### Records shown ###

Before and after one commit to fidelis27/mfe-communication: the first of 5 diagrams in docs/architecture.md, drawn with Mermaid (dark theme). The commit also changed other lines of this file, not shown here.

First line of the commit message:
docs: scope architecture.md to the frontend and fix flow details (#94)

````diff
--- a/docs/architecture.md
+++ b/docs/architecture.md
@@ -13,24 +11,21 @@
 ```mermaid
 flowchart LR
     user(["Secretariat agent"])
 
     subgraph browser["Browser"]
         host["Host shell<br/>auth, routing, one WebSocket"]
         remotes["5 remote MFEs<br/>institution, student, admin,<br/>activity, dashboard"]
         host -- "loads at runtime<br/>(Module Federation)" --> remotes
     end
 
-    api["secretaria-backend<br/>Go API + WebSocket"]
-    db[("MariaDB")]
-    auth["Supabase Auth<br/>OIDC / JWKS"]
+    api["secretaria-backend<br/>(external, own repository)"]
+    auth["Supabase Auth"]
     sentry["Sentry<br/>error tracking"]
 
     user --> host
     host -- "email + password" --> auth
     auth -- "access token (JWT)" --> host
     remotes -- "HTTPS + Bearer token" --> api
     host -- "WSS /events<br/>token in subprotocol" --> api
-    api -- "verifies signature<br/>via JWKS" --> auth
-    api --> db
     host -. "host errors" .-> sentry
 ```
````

###

Search the data above for lines holding "WebSocket" and copy each of them.

Output:
         host["Host shell<br/>auth, routing, one WebSocket"]
-    api["secretaria-backend<br/>Go API + WebSocket"]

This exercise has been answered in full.